IT REALLY STRUCK ME THAT, BY THE END OF THE MOVIE, I FOUND MYSELF EMPATHIZING WITH AND EVEN ROOTING FOR THE THREE. I WANTED THEM TO GET AWAY, AND I WANTED THEM TO WIN. DO YOU THINK THAT NEED TO BE ON THE FRINGES IS WHY WE RELATE TO OR EMPATHIZE WITH CHARACTERS LIKE THESE, EVEN WHEN THEY'RE REMORSELESS?
I think there's partly that, and I also came to the conclusion many years ago — when I would read a lot of new crime books and biographies of about Charles Manson or Henry Lee Lucas, different serial killers — you would see these fucked-up lives they had. Especially with someone like Henry Lee Lucas, you go, "This guy, the only job he was capable of having was 'serial killer.'" At some point he was just a baby and his life became so fucked up, and he was so abused and went through such hell. Of course, he's a serial killer! What the fuck else was he ever going to be?
It doesn't mean that it takes away from what they did, but suddenly you see more of a person. You see more of a fucked-up thought process going on there. Just like with Manson. I mean, Charles Manson could have been a brilliant rock star, but he's not because he's so fucked up. Then he went through the prison system for so long that he became this dangerous individual, but maybe he was a super talented guy. Sometimes when I hear his music, I think, "Man, maybe he was good."
I think there's an aspect of that that doesn't make you feel like what they did was cool, but they're not Jason from Friday the 13th, just some faceless killing machine. There's some soul inside that "thing" that's killing. That's what creates the conflict where you want them to get away, because you've kind of grown to like that. They're kind of likable and fun even though they're horrible.

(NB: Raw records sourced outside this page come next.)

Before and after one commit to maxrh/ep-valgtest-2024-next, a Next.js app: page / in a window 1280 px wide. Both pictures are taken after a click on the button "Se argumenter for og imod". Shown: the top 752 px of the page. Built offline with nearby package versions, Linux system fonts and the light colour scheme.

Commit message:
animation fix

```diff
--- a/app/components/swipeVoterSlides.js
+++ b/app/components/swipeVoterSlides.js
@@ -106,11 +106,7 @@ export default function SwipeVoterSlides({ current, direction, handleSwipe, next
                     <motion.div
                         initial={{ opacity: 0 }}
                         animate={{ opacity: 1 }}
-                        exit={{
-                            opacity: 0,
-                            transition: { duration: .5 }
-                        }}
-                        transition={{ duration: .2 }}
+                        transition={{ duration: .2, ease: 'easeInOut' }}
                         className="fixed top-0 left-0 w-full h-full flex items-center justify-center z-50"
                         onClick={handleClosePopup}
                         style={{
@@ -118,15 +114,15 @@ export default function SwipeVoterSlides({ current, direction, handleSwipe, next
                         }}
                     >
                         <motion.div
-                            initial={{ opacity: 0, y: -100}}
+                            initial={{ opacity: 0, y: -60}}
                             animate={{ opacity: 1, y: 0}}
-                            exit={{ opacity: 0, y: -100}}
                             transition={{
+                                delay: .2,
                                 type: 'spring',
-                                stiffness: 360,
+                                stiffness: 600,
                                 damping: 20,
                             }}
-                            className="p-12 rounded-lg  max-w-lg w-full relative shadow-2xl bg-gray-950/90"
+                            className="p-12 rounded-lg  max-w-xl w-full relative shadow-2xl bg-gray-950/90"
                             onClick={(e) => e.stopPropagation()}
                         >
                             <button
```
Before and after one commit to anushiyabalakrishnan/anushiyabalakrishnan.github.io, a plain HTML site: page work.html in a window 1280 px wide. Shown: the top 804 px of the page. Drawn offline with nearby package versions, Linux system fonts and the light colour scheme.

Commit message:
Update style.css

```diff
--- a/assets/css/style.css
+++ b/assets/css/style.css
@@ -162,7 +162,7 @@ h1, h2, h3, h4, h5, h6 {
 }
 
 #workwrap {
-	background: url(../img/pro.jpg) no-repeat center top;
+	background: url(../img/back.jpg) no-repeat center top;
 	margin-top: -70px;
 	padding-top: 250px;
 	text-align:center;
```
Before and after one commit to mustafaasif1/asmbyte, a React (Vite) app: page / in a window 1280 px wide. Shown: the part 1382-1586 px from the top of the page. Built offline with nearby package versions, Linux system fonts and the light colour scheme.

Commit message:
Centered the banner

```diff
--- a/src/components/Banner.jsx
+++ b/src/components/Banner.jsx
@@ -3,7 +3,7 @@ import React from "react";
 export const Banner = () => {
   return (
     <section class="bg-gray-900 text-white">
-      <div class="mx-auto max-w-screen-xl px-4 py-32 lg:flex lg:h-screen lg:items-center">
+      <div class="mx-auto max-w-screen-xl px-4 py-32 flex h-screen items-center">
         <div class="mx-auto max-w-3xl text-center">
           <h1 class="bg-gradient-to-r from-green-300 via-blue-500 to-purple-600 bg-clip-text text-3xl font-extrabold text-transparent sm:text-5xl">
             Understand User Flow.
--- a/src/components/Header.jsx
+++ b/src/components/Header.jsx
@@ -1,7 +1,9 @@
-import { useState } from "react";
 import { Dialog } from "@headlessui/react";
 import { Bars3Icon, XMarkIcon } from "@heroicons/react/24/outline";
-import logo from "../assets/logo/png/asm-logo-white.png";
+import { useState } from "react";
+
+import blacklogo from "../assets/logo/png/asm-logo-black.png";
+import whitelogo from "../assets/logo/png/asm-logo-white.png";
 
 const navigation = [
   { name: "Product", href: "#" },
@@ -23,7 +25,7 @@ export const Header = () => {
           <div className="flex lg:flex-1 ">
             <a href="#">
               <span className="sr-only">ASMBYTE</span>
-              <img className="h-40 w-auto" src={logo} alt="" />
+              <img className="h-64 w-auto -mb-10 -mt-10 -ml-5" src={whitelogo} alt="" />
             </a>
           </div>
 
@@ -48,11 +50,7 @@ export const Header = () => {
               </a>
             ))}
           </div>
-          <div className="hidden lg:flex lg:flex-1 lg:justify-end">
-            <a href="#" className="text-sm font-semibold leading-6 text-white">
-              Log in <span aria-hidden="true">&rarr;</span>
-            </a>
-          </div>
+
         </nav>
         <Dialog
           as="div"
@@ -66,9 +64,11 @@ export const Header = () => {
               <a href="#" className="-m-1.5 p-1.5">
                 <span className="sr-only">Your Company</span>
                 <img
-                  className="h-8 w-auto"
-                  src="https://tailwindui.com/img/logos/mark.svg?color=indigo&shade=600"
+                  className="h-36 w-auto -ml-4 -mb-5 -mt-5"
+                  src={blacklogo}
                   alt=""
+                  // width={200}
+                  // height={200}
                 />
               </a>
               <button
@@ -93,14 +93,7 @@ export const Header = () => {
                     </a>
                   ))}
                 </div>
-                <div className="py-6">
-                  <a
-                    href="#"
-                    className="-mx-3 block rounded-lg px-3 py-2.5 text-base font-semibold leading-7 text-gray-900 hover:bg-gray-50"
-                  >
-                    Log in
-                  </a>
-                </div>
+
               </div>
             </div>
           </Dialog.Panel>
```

THEY BECOME VERY THREE-DIMENSIONAL, WHICH TIES INTO HOW THERE'S A SIGNIFICANT MOVEMENT IN THE TRILOGY WHERE IT STARTED OUT BEING KIND OF ABSURD AND OUTRAGEOUS, THEN MOVED TOWARD A GRITTIER, MORE REALISTIC AND SOPHISTICATED PORTRAYAL. WHAT PUSHED YOU IN THAT DIRECTION?
Well, the first movie was also my first movie, so it's kind of a chaotic film. I didn't quite know how to get the images in my head perfectly on film, so it became kind of this other crazy, psychedelic weird thing. Which, you know, over the years people have grown to love. At the time when it came out, it seemed like everyone fucking hated it, but now people seem to love it.
But then when it came time and I got offered to do a sequel, I didn't want to just do House of 1000 Corpses Part 2 and have more unsuspecting victims come to the house, just going through the same beats like a typical sequel. I thought, "Well, I want to jettison everything that movie was about." Get rid of the house, get rid of everything, pare down the characters, get them on the road, and basically make the exact opposite movie.
I remember always saying — and I don't know if you remember this episode of Seinfeld where George Costanza starts doing the exact opposite of everything in his life and everything starts going well — that's what I was thinking: "I'm going to Costanza this." If the whole movie took place at night, I'm making the whole movie take place in the sunlight. If everything was bright and colorful, I'm making it drab and colorless. I decided to do that, and I think it paid off. I thought the film turned out great.
So with this movie, I wanted the characters to become more than just cartoon characters — I mean, in House, they're basically just wacky cartoon characters, and now 15 years later, I wanted to take them to another place. Just think of the scene with Baby sitting down having a nice conversation with the Sebastian character: That couldn't happen in House of 1000 Corpses. That character didn't exist on that level to do that, but now that they've become these more sophisticated creatures, we can do more with.